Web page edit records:
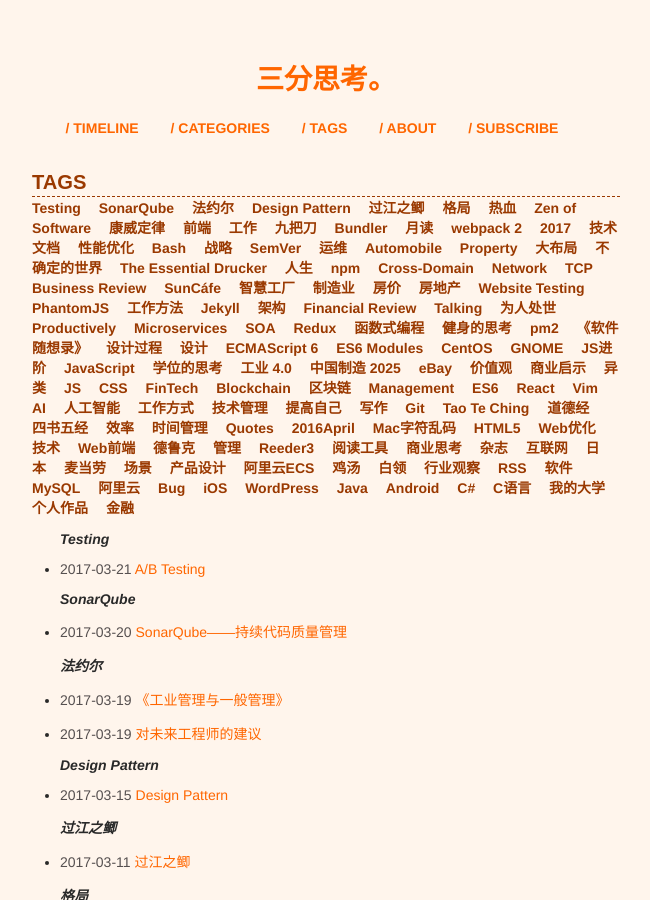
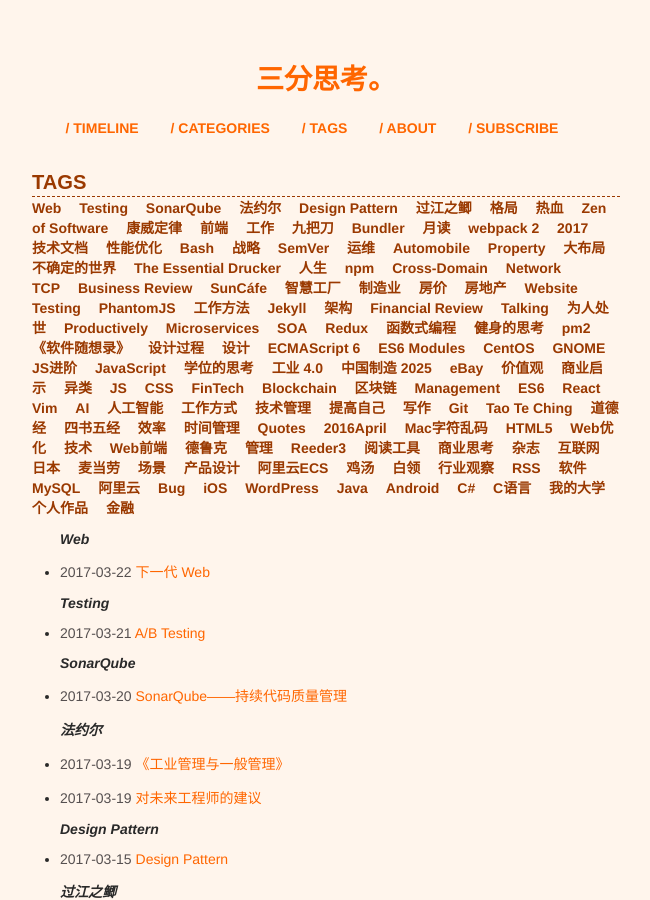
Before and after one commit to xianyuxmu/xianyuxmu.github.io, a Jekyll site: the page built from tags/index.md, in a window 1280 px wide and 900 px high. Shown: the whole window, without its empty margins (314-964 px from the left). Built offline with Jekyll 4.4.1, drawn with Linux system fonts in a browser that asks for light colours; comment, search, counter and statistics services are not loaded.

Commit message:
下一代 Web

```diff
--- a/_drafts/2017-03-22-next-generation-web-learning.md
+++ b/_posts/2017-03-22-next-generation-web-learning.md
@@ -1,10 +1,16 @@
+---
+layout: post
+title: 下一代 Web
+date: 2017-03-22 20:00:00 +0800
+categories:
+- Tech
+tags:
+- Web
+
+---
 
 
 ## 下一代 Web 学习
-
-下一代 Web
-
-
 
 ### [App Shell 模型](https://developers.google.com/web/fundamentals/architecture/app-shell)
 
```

● Your assignment
The result should be all the records, retyped exactly, with no pictures among them.

● Solved exercise
Before and after one commit to xianyuxmu/xianyuxmu.github.io, a Jekyll site: the page built from tags/index.md, in a window 1280 px wide and 900 px high. Shown: the whole window, without its empty margins (314-964 px from the left). Built offline with Jekyll 4.4.1, drawn with Linux system fonts in a browser that asks for light colours; comment, search, counter and statistics services are not loaded.

Commit message:
下一代 Web

```diff
--- a/_drafts/2017-03-22-next-generation-web-learning.md
+++ b/_posts/2017-03-22-next-generation-web-learning.md
@@ -1,10 +1,16 @@
+---
+layout: post
+title: 下一代 Web
+date: 2017-03-22 20:00:00 +0800
+categories:
+- Tech
+tags:
+- Web
+
+---
 
 
 ## 下一代 Web 学习
-
-下一代 Web
-
-
 
 ### [App Shell 模型](https://developers.google.com/web/fundamentals/architecture/app-shell)
 
```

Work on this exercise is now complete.